Anyone who has ever picked their own fruit or tasted homemade jam from grandma knows that fruit from your own garden simply tastes better. But harvesting and storing fruit can seem a little complicated. We will now tell you what you need to bear in mind.
Harvest time always depends on the variety. Rhubarb, apricots, and strawberries, for example, are already ripe in spring from April or May. Cherries and gooseberries can also be picked as early as June. Berries and peaches taste best when harvested in mid-summer. However, you should wait until autumn before harvesting plums, grapes, apples and pears to get the fullest flavour of the fruit.
What do I have to know before harvesting fruit?
To avoid damaging the trees and to ensure next year's fruit harvest, apples and pears should be lifted or turned slightly in order to pick them. When doing so, the stem should separate from the fruit tree. Strong tugging should be avoided, as the woody plant can be injured. If the fruit can be picked gently from the tree in this way, the right time for harvesting has been reached. This is particularly important with these types of fruit, because if they are harvested too early, they quickly start to shrivel. If you wait too long, the fruit will rot more quickly and will also not keep as long as they could.
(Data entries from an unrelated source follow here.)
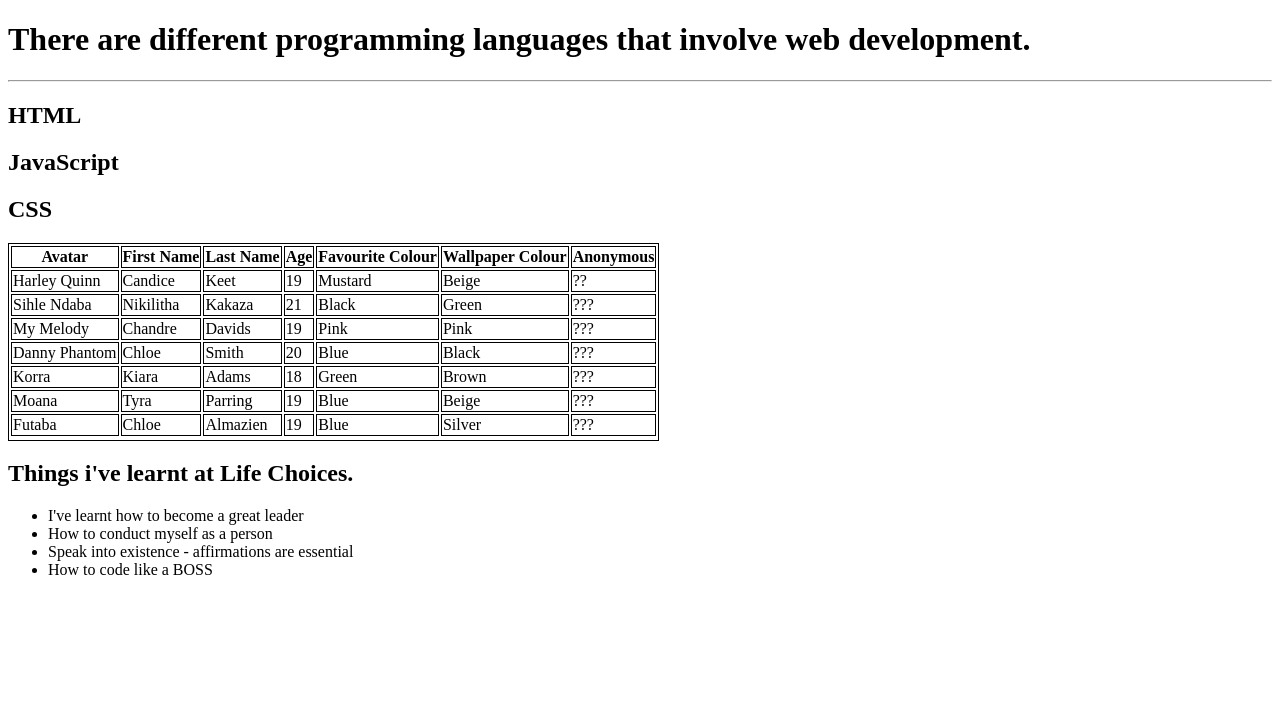
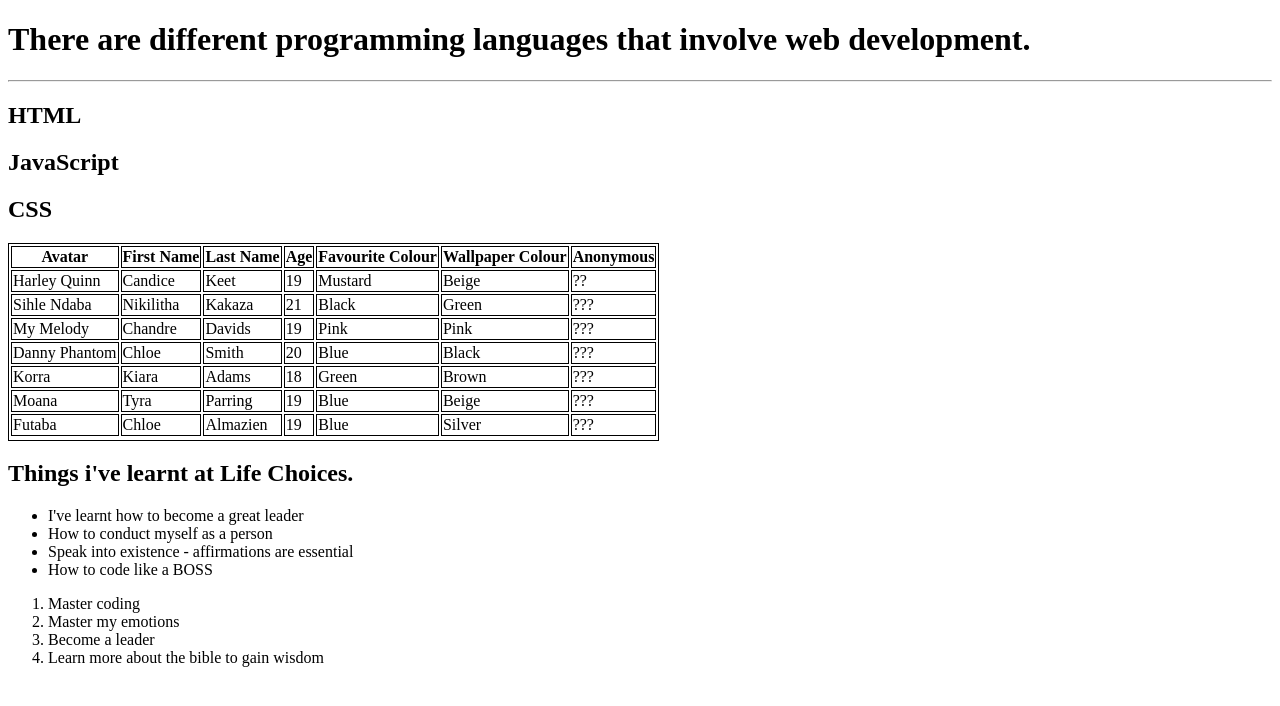
Before and after one commit to kingkrazee/wednesday, a plain HTML site: page index.html in a window 1280 px wide. Drawn offline with Linux system fonts and the light colour scheme.

Commit message:
first commit

```diff
--- a/index.html
+++ b/index.html
@@ -98,7 +98,12 @@
             <li>Speak into existence - affirmations are essential</li>
             <li>How to code like a BOSS</li>
         </ul>
-
+        <ol>
+            <li>Master coding</li>
+            <li>Master my emotions</li>
+            <li>Become a leader</li>
+            <li>Learn more about the bible to gain wisdom</li>
+        </ol>
 </body>
 </main>
 </html>
```
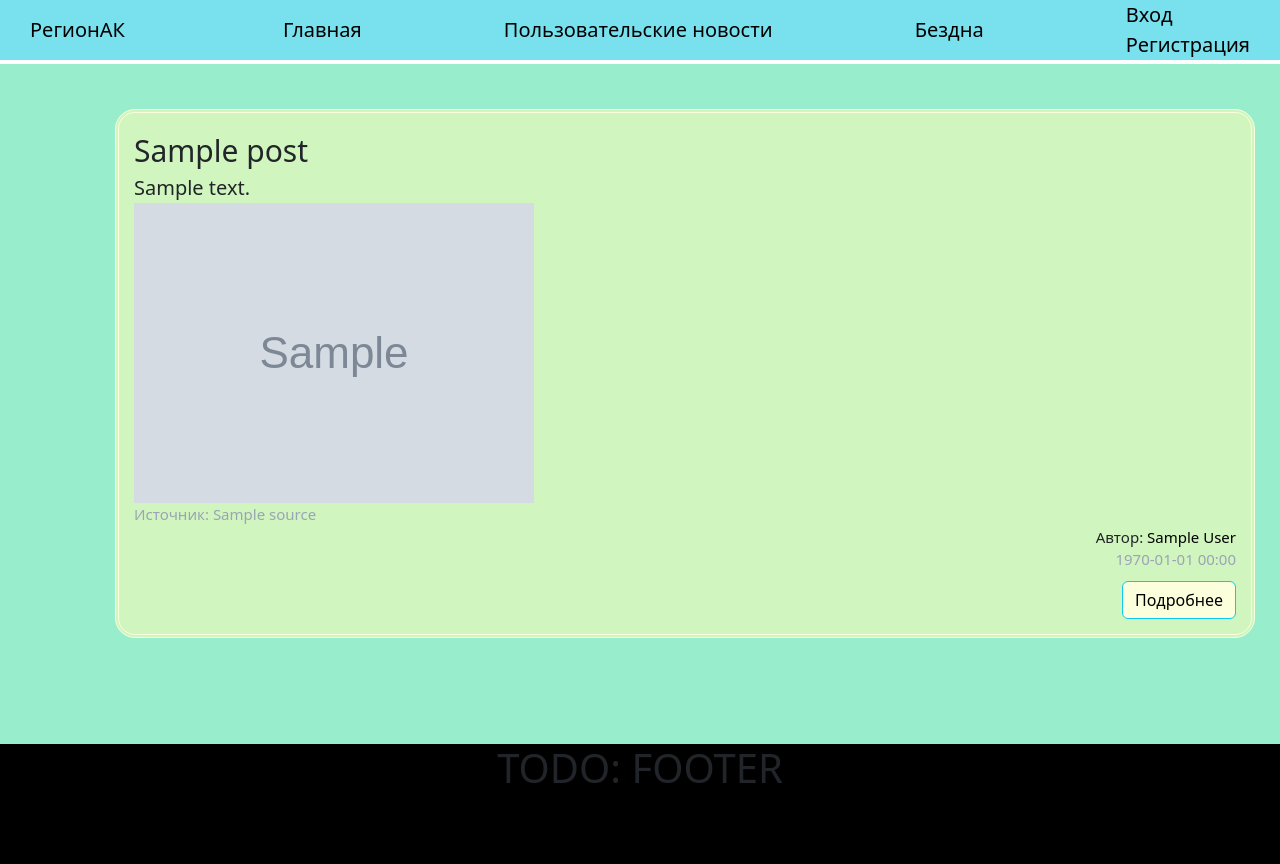
After one commit to Wolframoviy/regionAK, a Flask app: template app/templates/post.html in a window 1280 px wide. The commit adds this page. Run offline with Flask 3, Linux system fonts and the light colour scheme; the template is opened without the code that fills it: most values are stand-ins (such as "Sample title", 1, 10 or a date in 2020); grey boxes marked "Sample" are stand-in pictures; some libraries are stand-ins or nearby versions.

Commit message:
Added images for posts

```diff
--- a/app/static/styles/styles.css
+++ b/app/static/styles/styles.css
@@ -53,6 +53,11 @@ a {
     font-size: 20px;
 }
 
+.post-image {
+    max-height: 1000px;
+    max-width: 100%;
+}
+
 .post-source {
     font-size: 15px;
     color: #9BA4B5;
--- a/app/templates/index.html
+++ b/app/templates/index.html
@@ -7,9 +7,7 @@
         <div class="post-title">{{ post.title }}</div>
         <div class="post-content">{{ post.content|truncate(400) }}</div>
         {% if post.image %}
-            <div class="post-image">
-                <img src="" alt="Нам не удалось загрузить изображение. :(">
-            </div>
+            <img class="post-image" src="/static/images/posts/{{ post.image }}" alt="Нам не удалось загрузить изображение. :(">
         {% endif %}
         {% if post.source %}
         <div class="post-source">Источник: {{ post.source }}</div>
--- /dev/null
+++ b/app/templates/post.html
@@ -0,0 +1,23 @@
+{% extends "template.html" %}
+
+{% block main %}
+<div class="posts">
+    <div class="container post">
+            <div class="post-title">{{ post.title }}</div>
+            <div class="post-content">{{ post.content }}</div>
+            {% if post.image %}
+                <img src="/static/images/posts/{{ post.image }}" alt="Нам не удалось загрузить изображение. :(">
+            {% endif %}
+            {% if post.source %}
+            <div class="post-source">Источник: {{ post.source }}</div>
+            {% endif %}
+            <div class="post-info">
+                <div class="post-author">Автор: <a href="/user{{ post.author_id }}">{{ post.author }}</a></div>
+                <div class="post-date">{{ post.pdate|unixtostring }}</div>
+                <div class="post-href"><a href="/post{{ post.id }}/">
+                    <button class="btn btn-info">Подробнее</button>
+                </a></div>
+            </div>
+    </div>
+</div>
+{% endblock %}
--- a/app/templates/template.html
+++ b/app/templates/template.html
@@ -3,7 +3,7 @@
 <head>
     <meta charset="UTF-8">
     <link href="https://cdn.jsdelivr.net/npm/bootstrap@5.3.0-alpha3/dist/css/bootstrap.min.css" rel="stylesheet" integrity="sha384-KK94CHFLLe+nY2dmCWGMq91rCGa5gtU4mk92HdvYe+M/SXH301p5ILy+dN9+nJOZ" crossorigin="anonymous">
-    <link rel="stylesheet" href="static/styles/styles.css">
+    <link rel="stylesheet" href="/static/styles/styles.css">
     <script src="https://cdn.jsdelivr.net/npm/bootstrap@5.3.0-alpha3/dist/js/bootstrap.bundle.min.js" integrity="sha384-ENjdO4Dr2bkBIFxQpeoTz1HIcje39Wm4jDKdf19U8gI4ddQ3GYNS7NTKfAdVQSZe" crossorigin="anonymous"></script>
     {% if title %}
         <title>{{ title }} - РегионАК</title>
```
Also changed, not shown: app/views.py (+8 -6 lines), app/helpers.py (line endings or trailing spaces).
The right storage
Many apple varieties need to ripen further because otherwise they are often still very sour. It is therefore important to store apples properly. Since pressure marks contribute to rotting, you should take care to place the fruit carefully in the fruit basket as soon as you pick it. Every bruise and scratch reduces the storage time. The apples should then be kept in a cool, dark room at about two to six degrees Celsius and a relatively high humidity of 80 to 90 percent. It is also important that the room in which you store the fruit is well ventilated. Fruit and vegetables should be kept separate so that the taste is not affected by ripening gases.
However, not all fruit needs to ripen. Plums and cherries, for example, are already edible after harvesting. Pears do not have to be stored for long either. If you still want to store them for a few months, you should harvest the fruit a little earlier.
If there are several trees in your garden, you might feel overwhelmed by the number of fruit that you harvest. But with the right storage, apples in particular can be kept for a very long time. You can pick up fallen fruit and process it into juices or jams. Preparing apple juice, for example, is easy and doesn't take much time either - it's worth making a large quantity in one go.
Safely up high with HAILO
Harvesting fruit can be a little difficult, especially when the tree is very high, in which case your ladder can become quite wobbly. With the S100 ProfiLOT range from HAILO, you can reach heights safely. Thanks to the LOT system, unevenness is no longer a problem: you can compensate for up to 15cm. In addition, the large feet ensure maximum stability and prevent the ladder from slipping.